• YOUR GOAL: Would you return every line of the listing below that has "background" in it?
DATA SHOWN Start Marker
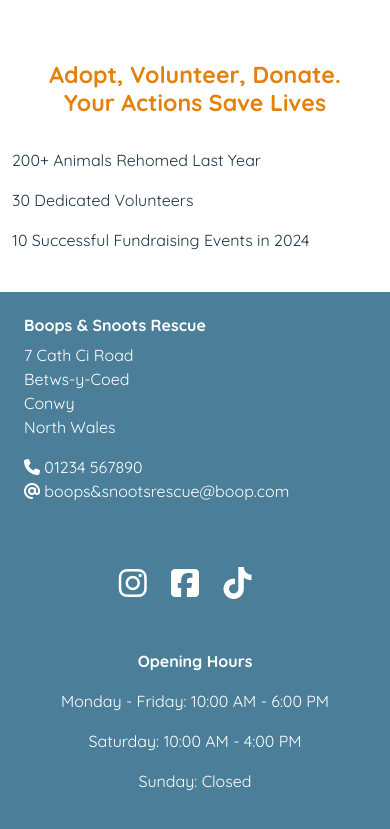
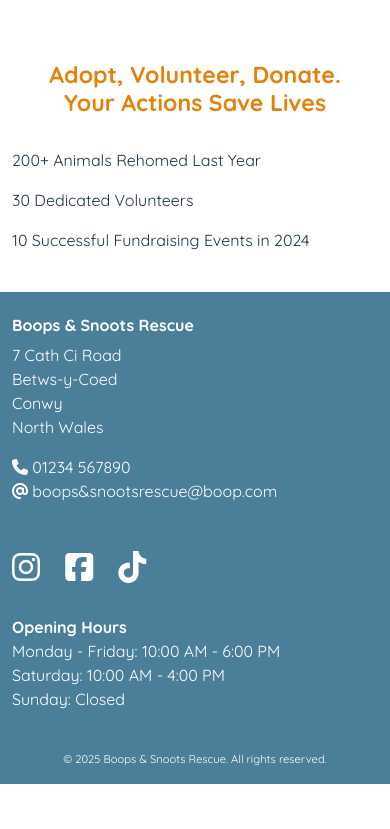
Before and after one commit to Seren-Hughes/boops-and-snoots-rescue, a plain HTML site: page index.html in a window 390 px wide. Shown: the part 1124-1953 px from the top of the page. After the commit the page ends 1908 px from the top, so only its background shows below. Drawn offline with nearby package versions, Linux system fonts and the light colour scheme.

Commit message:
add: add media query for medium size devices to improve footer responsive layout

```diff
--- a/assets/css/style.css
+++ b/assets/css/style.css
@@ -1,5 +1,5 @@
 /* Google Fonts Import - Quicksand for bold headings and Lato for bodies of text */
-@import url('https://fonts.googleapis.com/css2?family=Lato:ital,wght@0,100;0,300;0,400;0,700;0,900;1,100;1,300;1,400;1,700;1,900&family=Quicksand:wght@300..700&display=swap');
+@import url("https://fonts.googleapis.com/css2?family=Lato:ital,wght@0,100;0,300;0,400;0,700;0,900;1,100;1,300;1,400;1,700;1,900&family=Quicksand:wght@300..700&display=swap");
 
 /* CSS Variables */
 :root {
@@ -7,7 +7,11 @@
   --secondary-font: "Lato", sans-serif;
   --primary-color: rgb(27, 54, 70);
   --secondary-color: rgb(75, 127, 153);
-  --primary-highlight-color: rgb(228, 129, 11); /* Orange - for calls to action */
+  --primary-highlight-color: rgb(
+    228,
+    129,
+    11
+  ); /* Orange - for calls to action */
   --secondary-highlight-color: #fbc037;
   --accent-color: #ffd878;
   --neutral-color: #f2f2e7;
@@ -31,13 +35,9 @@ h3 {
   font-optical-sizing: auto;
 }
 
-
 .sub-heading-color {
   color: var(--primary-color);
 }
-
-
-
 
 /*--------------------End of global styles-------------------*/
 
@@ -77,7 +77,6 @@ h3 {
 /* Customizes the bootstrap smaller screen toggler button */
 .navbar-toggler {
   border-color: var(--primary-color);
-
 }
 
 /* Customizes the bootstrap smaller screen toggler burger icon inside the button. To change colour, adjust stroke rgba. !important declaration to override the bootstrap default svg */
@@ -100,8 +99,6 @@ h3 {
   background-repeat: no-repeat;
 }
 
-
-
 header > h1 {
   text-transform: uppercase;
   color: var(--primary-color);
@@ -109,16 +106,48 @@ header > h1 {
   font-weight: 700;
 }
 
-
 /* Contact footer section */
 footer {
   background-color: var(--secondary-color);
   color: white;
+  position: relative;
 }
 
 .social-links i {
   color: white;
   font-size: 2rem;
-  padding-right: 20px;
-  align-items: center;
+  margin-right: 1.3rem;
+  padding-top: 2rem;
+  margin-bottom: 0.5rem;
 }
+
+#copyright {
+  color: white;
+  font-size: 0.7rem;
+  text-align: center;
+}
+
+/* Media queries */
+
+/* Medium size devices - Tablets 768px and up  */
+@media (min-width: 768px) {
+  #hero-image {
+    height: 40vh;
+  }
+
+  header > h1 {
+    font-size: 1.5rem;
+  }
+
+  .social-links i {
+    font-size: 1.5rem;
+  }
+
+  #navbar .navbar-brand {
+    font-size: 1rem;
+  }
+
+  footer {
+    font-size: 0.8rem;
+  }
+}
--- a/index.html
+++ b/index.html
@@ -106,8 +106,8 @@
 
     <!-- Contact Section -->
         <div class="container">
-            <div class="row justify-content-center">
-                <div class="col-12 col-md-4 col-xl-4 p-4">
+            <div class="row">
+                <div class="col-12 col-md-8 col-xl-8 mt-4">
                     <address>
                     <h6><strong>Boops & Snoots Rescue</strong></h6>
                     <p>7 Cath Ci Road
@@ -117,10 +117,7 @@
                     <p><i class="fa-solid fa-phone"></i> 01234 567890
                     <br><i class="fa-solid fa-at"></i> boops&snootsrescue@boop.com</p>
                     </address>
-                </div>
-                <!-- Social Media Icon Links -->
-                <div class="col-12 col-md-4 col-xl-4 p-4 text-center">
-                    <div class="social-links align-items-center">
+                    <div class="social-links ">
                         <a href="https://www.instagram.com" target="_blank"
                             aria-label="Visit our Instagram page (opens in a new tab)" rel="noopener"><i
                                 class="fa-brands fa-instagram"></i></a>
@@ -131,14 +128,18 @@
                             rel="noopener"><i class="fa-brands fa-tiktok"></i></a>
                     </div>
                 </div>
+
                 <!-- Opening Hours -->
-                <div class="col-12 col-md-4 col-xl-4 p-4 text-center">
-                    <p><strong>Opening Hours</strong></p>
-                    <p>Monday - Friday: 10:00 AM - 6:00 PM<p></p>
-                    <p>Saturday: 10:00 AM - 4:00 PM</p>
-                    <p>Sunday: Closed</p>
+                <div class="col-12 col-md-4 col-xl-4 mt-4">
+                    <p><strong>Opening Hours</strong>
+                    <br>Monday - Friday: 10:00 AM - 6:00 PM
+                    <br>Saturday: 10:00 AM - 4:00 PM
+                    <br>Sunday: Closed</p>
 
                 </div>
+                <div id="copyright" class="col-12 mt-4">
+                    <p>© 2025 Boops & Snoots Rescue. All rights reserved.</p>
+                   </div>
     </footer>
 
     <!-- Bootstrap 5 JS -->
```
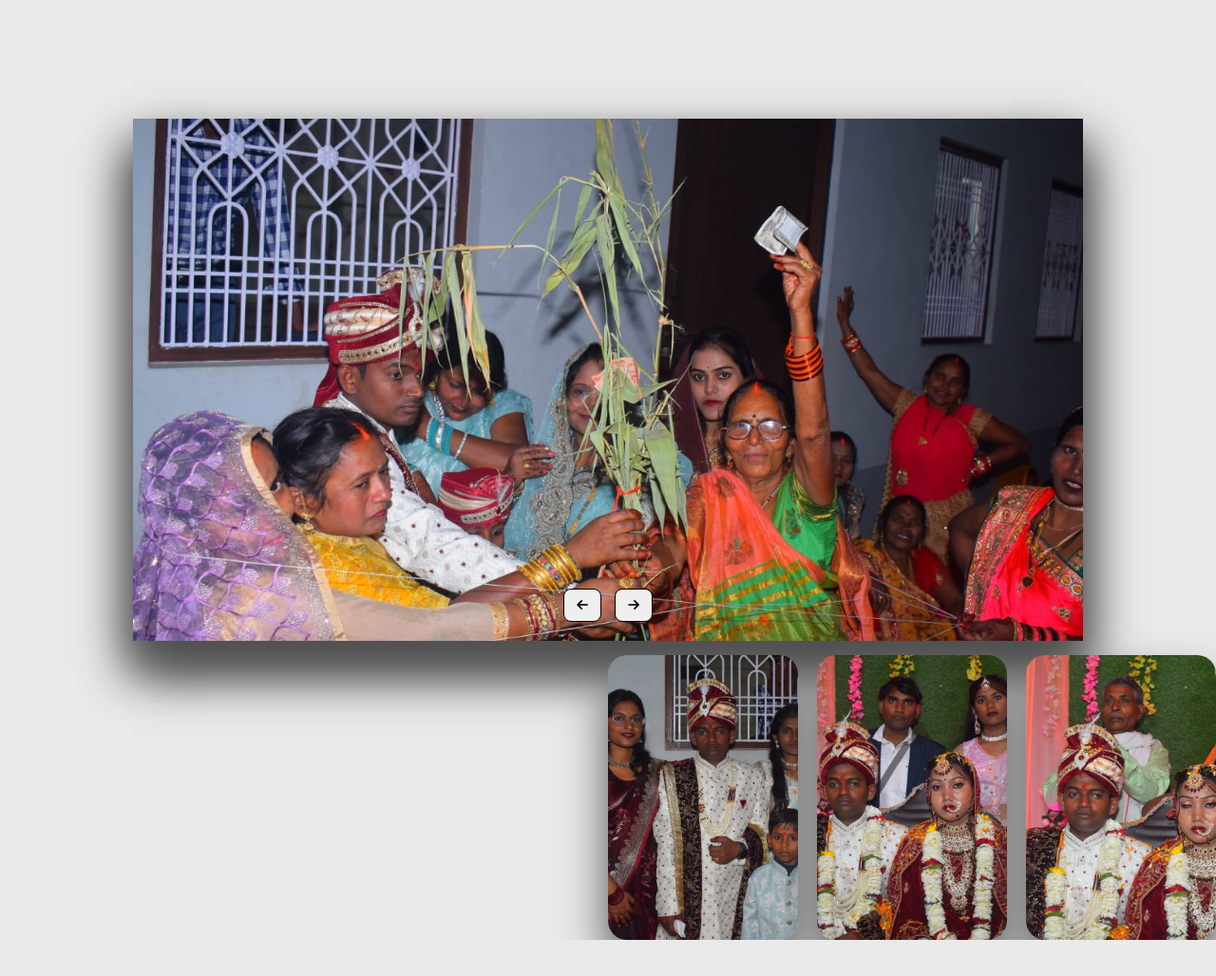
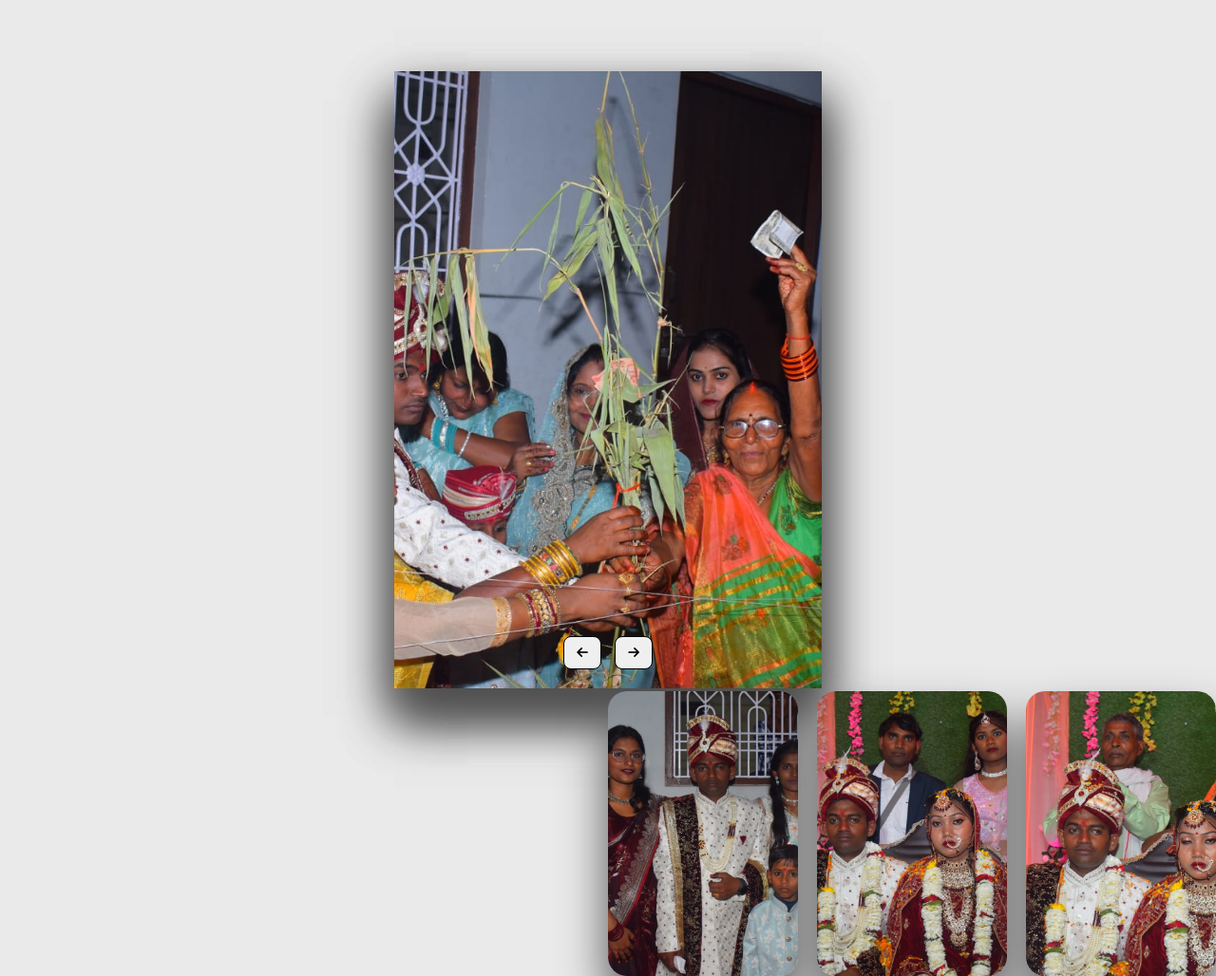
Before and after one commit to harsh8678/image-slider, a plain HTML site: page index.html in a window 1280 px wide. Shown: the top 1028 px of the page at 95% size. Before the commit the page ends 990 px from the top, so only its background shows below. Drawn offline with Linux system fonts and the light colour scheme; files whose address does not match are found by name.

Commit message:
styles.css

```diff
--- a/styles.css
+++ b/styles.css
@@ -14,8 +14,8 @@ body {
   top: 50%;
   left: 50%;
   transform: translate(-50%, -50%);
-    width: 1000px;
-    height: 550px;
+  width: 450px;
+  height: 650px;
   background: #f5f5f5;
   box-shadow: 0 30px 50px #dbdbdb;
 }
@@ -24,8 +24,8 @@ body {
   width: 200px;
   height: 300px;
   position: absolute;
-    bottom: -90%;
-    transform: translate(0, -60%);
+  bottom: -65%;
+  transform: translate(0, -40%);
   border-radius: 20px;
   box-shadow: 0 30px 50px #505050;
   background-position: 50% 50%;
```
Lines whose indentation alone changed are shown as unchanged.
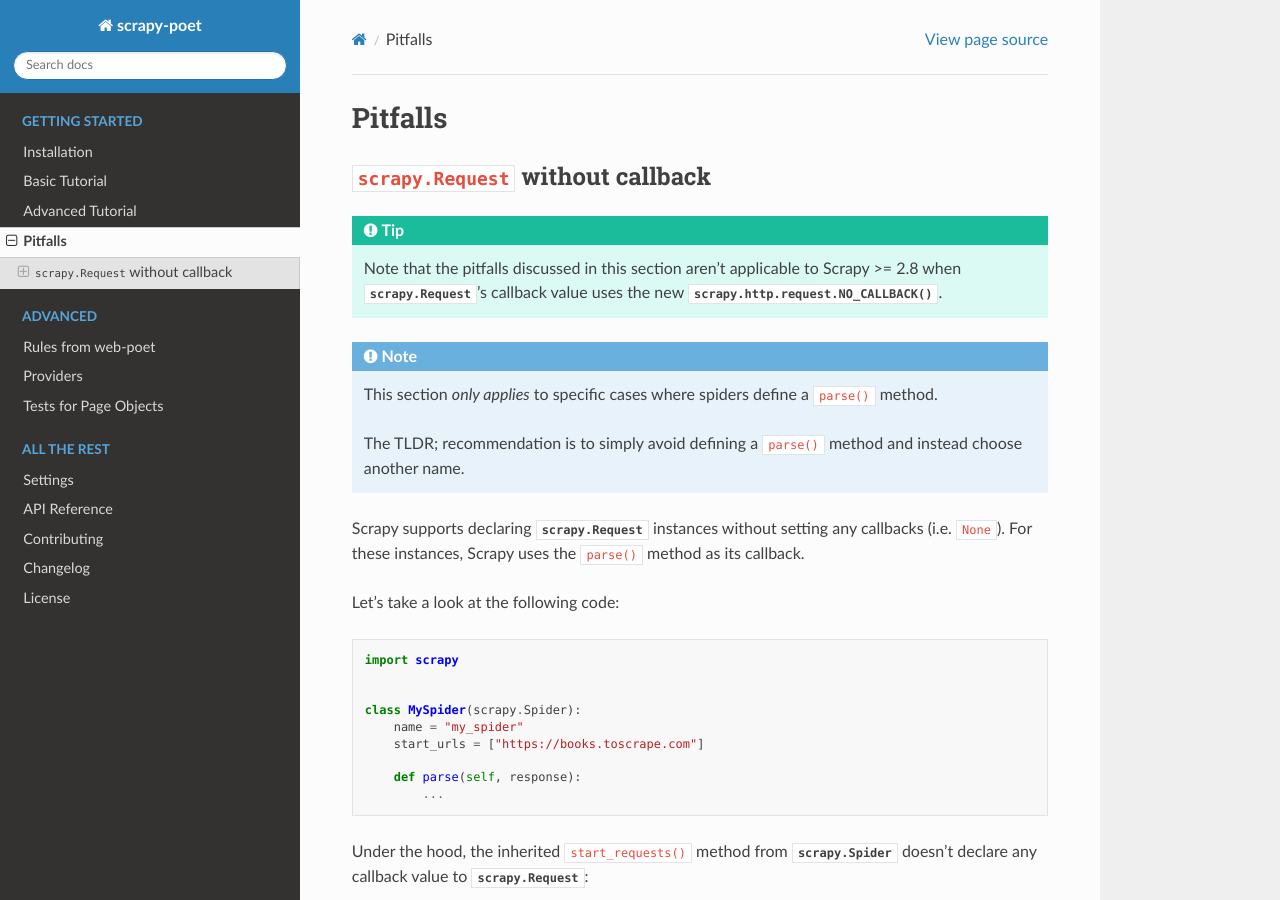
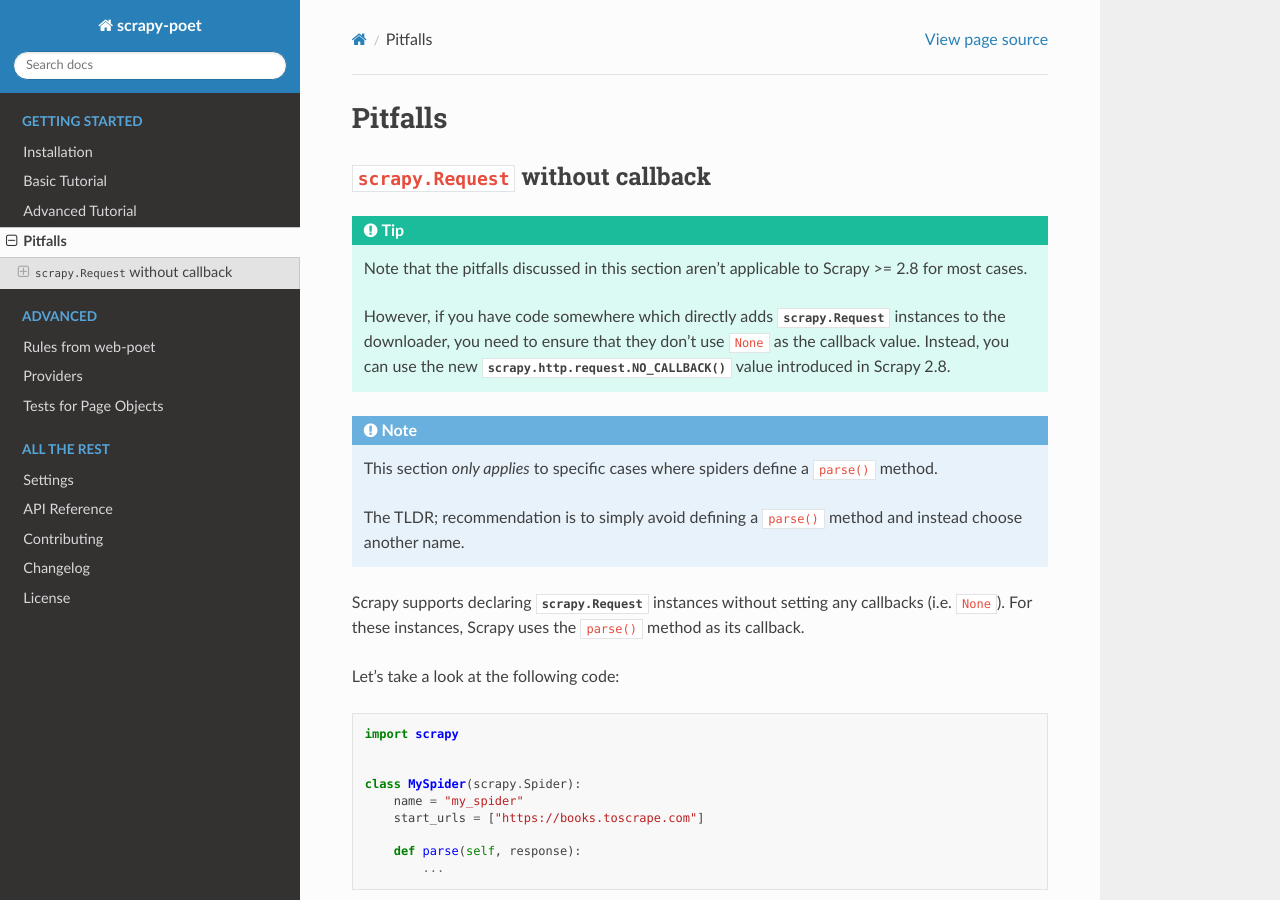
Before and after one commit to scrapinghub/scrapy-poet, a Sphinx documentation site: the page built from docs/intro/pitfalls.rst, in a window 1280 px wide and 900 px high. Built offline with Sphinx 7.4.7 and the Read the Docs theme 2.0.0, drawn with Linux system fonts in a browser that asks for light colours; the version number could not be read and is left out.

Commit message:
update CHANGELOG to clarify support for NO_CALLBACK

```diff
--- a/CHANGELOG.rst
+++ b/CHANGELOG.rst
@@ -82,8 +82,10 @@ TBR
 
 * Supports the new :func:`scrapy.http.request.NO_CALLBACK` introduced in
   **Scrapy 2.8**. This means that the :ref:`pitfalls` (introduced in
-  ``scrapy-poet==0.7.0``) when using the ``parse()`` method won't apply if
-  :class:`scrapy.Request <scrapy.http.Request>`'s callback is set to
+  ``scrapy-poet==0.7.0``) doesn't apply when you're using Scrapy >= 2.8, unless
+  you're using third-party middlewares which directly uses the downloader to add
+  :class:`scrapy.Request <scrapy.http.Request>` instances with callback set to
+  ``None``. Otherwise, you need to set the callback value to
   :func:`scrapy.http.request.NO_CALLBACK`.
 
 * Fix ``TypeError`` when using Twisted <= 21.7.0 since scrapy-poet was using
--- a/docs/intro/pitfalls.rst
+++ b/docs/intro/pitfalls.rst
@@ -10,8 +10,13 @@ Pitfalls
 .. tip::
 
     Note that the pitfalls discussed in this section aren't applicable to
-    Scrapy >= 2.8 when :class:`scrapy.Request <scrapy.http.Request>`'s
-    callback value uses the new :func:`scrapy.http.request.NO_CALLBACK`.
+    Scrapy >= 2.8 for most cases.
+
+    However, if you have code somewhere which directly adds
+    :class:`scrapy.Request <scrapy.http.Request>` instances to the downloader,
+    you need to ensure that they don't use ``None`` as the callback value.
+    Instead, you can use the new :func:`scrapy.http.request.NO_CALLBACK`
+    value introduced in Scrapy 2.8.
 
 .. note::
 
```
DATA SHOWN End Marker
• YOUR SOLUTION:
Before and after one commit to Seren-Hughes/boops-and-snoots-rescue, a plain HTML site: page index.html in a window 390 px wide. Shown: the part 1124-1953 px from the top of the page. After the commit the page ends 1908 px from the top, so only its background shows below. Drawn offline with nearby package versions, Linux system fonts and the light colour scheme.
   background-repeat: no-repeat;
   background-color: var(--secondary-color);
Before and after one commit to harsh8678/image-slider, a plain HTML site: page index.html in a window 1280 px wide. Shown: the top 1028 px of the page at 95% size. Before the commit the page ends 990 px from the top, so only its background shows below. Drawn offline with Linux system fonts and the light colour scheme; files whose address does not match are found by name.
   background: #f5f5f5;
   background-position: 50% 50%;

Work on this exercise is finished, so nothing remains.